BEGIN
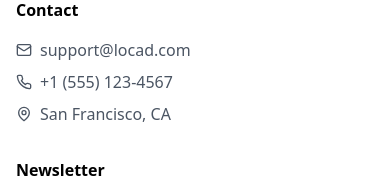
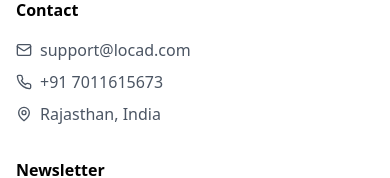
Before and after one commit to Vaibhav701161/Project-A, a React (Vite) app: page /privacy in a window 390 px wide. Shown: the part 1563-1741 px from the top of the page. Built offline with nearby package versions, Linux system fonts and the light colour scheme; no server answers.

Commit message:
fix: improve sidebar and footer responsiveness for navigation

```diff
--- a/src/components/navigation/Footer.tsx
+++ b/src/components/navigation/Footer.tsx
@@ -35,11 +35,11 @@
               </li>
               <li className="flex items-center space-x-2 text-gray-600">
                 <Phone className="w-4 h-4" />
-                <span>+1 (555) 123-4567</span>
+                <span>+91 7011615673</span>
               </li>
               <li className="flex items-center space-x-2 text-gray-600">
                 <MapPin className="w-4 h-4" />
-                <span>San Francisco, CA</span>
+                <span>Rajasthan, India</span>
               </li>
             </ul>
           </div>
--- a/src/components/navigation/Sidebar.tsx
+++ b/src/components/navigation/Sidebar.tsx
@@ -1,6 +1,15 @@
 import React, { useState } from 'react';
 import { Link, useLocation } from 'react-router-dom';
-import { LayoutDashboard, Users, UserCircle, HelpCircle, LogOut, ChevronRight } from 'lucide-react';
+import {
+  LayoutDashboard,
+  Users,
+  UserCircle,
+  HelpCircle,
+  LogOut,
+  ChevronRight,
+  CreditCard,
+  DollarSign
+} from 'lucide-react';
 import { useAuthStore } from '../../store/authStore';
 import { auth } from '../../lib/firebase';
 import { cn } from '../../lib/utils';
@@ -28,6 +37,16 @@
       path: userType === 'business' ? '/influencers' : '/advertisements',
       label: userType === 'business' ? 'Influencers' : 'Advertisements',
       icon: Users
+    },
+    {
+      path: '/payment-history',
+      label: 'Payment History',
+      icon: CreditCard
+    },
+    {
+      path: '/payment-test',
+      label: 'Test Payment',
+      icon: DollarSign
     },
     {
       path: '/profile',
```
END
BEGIN
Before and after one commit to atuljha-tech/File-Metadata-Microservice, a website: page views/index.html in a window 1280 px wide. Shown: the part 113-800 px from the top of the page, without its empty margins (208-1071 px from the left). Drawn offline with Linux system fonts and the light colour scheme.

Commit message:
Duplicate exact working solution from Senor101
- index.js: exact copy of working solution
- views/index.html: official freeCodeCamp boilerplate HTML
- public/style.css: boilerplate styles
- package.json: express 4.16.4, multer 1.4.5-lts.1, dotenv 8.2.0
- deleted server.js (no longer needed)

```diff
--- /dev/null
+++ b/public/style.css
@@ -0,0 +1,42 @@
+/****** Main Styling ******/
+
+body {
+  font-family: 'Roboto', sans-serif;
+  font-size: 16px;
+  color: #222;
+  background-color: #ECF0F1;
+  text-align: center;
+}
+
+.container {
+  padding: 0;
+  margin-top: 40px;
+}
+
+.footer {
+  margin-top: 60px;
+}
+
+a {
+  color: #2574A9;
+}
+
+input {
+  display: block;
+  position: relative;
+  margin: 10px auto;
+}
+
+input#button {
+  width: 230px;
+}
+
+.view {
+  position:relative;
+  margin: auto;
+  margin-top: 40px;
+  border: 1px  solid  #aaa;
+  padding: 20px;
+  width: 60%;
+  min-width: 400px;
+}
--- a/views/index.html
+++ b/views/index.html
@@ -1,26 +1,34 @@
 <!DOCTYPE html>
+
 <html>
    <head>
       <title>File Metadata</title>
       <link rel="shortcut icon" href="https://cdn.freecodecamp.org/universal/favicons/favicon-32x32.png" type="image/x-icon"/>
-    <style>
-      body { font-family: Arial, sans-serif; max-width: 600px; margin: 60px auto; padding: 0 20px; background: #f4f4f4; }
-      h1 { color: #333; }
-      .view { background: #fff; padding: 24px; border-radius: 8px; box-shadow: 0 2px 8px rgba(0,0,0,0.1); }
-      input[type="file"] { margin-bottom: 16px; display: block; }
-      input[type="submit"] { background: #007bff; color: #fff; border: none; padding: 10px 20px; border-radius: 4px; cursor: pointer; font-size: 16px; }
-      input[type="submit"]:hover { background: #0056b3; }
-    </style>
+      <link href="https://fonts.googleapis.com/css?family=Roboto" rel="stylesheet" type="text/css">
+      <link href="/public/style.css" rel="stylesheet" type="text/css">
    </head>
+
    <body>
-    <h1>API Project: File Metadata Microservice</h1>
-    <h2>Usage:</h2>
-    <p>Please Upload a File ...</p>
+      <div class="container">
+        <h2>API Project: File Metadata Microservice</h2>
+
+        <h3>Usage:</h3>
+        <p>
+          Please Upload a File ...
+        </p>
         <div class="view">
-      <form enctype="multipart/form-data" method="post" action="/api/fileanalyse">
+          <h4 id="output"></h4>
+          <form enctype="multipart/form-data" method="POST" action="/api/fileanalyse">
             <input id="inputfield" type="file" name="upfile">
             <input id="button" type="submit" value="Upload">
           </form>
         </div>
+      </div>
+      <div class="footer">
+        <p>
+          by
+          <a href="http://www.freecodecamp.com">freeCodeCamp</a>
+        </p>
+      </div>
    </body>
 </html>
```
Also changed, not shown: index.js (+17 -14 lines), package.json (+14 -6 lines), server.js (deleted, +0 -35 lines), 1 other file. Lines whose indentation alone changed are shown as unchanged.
END
* **Work instruction**
Whenever a line includes the word "index", pull it out of the entries.

* **Answer to this problem**
Before and after one commit to atuljha-tech/File-Metadata-Microservice, a website: page views/index.html in a window 1280 px wide. Shown: the part 113-800 px from the top of the page, without its empty margins (208-1071 px from the left). Drawn offline with Linux system fonts and the light colour scheme.
- index.js: exact copy of working solution
- views/index.html: official freeCodeCamp boilerplate HTML
--- a/views/index.html
+++ b/views/index.html
Also changed, not shown: index.js (+17 -14 lines), package.json (+14 -6 lines), server.js (deleted, +0 -35 lines), 1 other file. Lines whose indentation alone changed are shown as unchanged.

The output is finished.